I knew that Mr. Colfer was a good author after reading Artemis Fowl, and this book defenitely did not disappoint. I was on the edge of my seat constantly. The plot was exciting, and the author was able to make it even better with his storytelling skills. I will be checking out more books by this author in the very near future. I LOVED THIS BOOK AND YOU WILL TOO!
Anonymous More than 1 year ago
You must read this book!
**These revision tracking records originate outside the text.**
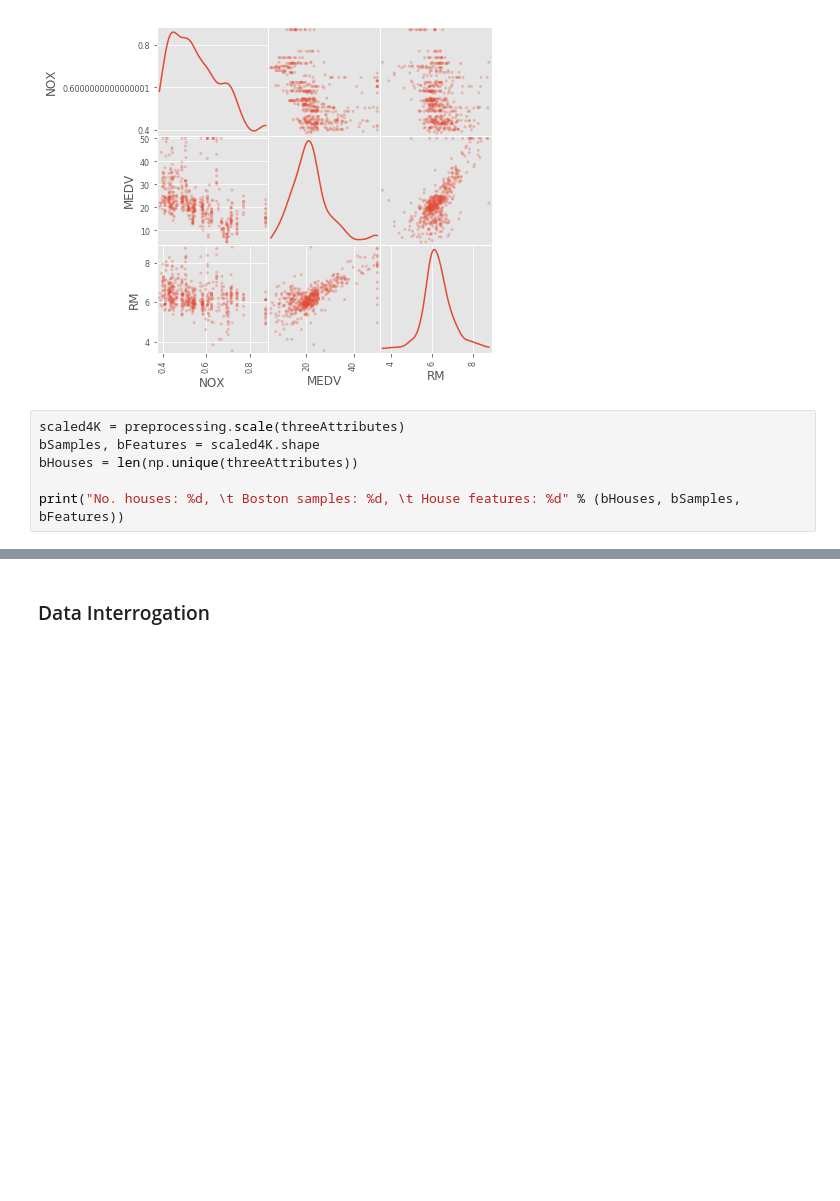
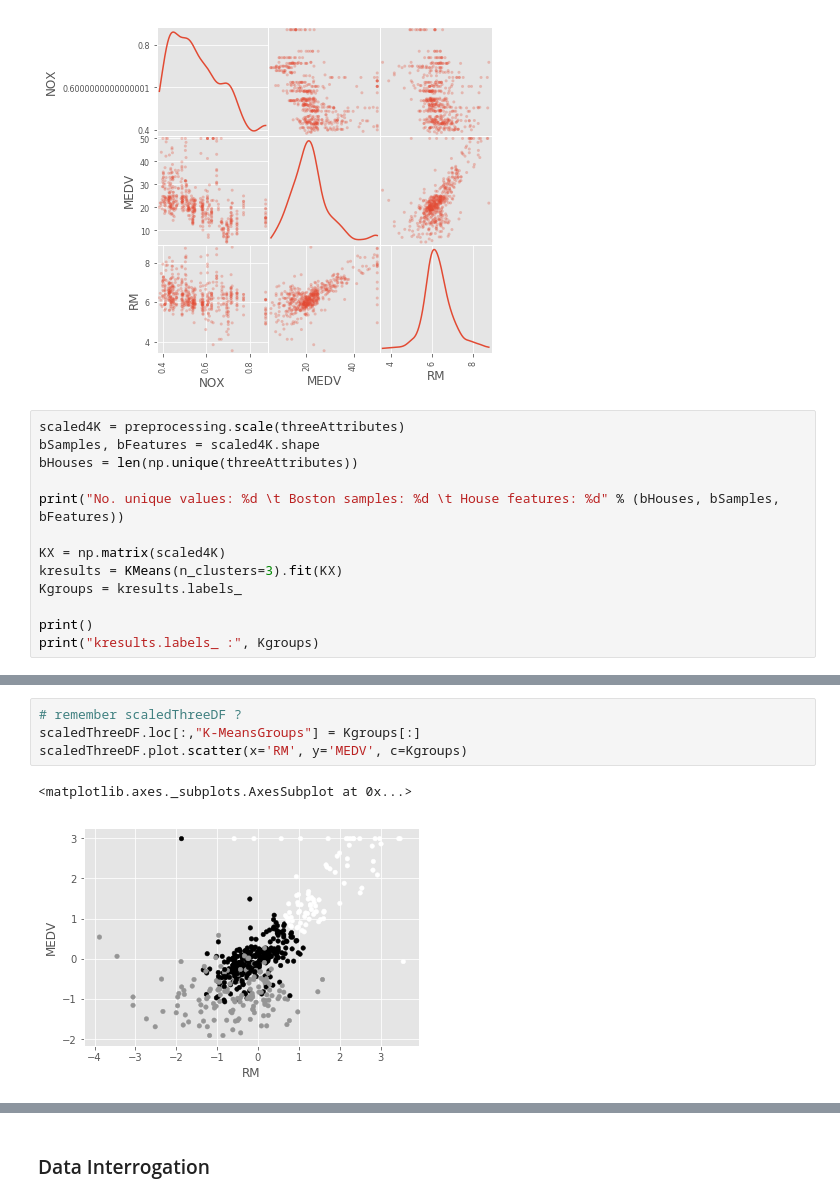
Before and after one commit to hydrazine1209/CASA0006-dataMining-0, a Jupyter notebook: 6_data_mining_workshop_2018-Copy3.ipynb, the cells around one changed output, grey strips where cells are left out. Drawn from its saved outputs; the diff is of its cells as text; blank space fills up the shorter version.

Commit message:
finished K-Means
but it not always easy to find an elbow

```diff
--- a/6_data_mining_workshop_2018-Copy3.ipynb
+++ b/6_data_mining_workshop_2018-Copy3.ipynb
@@ -149,5 +153,12 @@ scaled4K = preprocessing.scale(threeAttributes)
 bSamples, bFeatures = scaled4K.shape
 bHouses = len(np.unique(threeAttributes))
 
-print("No. houses: %d, \t Boston samples: %d, \t House features: %d" % (bHouses, bSamples, bFeatures))
+print("No. unique values: %d \t Boston samples: %d \t House features: %d" % (bHouses, bSamples, bFeatures))
+
+KX = np.matrix(scaled4K)
+kresults = KMeans(n_clusters=3).fit(KX)
+Kgroups = kresults.labels_
+
+print()
+print("kresults.labels_ :", Kgroups)
 # %% [output]
@@ -154,0 +181,7 @@ No. houses: 755,         Boston samples: 506,    House features: 3
+# %%
+# remember scaledThreeDF ?
+scaledThreeDF.loc[:,"K-MeansGroups"] = Kgroups[:]
+scaledThreeDF.plot.scatter(x='RM', y='MEDV', c=Kgroups)
+# %% [output]
+<matplotlib.axes._subplots.AxesSubplot at 0x...>
+[figure, added]
```
Also changed, not shown: parts of 6 cells of this notebook.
This book is just plain amazing!
kaylic More than 1 year ago
I love this book!